About this exercise -> For each record that follows, write out an identical copy.

The records ->
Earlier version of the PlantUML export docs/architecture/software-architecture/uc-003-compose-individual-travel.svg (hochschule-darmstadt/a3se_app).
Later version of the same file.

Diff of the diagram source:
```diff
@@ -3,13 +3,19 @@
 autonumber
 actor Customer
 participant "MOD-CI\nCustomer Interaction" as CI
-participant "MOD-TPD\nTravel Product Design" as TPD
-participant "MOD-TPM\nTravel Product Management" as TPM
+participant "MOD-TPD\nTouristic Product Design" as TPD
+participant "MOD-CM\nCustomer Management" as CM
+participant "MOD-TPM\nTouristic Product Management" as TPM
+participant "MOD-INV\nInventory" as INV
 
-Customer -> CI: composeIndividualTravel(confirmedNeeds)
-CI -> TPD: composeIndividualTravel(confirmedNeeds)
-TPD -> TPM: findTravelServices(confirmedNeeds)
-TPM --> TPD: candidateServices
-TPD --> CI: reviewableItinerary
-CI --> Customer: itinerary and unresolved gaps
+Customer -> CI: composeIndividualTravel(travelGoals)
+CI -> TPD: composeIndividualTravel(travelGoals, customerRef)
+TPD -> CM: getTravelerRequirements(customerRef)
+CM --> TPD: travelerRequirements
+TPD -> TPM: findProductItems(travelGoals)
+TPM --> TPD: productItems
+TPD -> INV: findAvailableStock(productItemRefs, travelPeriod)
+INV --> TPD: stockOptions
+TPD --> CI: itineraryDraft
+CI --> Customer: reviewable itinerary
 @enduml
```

Solution to this task ->
Earlier version of the PlantUML export docs/architecture/software-architecture/uc-003-compose-individual-travel.svg (hochschule-darmstadt/a3se_app).
Later version of the same file.

Diff of the diagram source:
```diff
@@ -3,13 +3,19 @@
 autonumber
 actor Customer
 participant "MOD-CI\nCustomer Interaction" as CI
-participant "MOD-TPD\nTravel Product Design" as TPD
-participant "MOD-TPM\nTravel Product Management" as TPM
+participant "MOD-TPD\nTouristic Product Design" as TPD
+participant "MOD-CM\nCustomer Management" as CM
+participant "MOD-TPM\nTouristic Product Management" as TPM
+participant "MOD-INV\nInventory" as INV
 
-Customer -> CI: composeIndividualTravel(confirmedNeeds)
-CI -> TPD: composeIndividualTravel(confirmedNeeds)
-TPD -> TPM: findTravelServices(confirmedNeeds)
-TPM --> TPD: candidateServices
-TPD --> CI: reviewableItinerary
-CI --> Customer: itinerary and unresolved gaps
+Customer -> CI: composeIndividualTravel(travelGoals)
+CI -> TPD: composeIndividualTravel(travelGoals, customerRef)
+TPD -> CM: getTravelerRequirements(customerRef)
+CM --> TPD: travelerRequirements
+TPD -> TPM: findProductItems(travelGoals)
+TPM --> TPD: productItems
+TPD -> INV: findAvailableStock(productItemRefs, travelPeriod)
+INV --> TPD: stockOptions
+TPD --> CI: itineraryDraft
+CI --> Customer: reviewable itinerary
 @enduml
```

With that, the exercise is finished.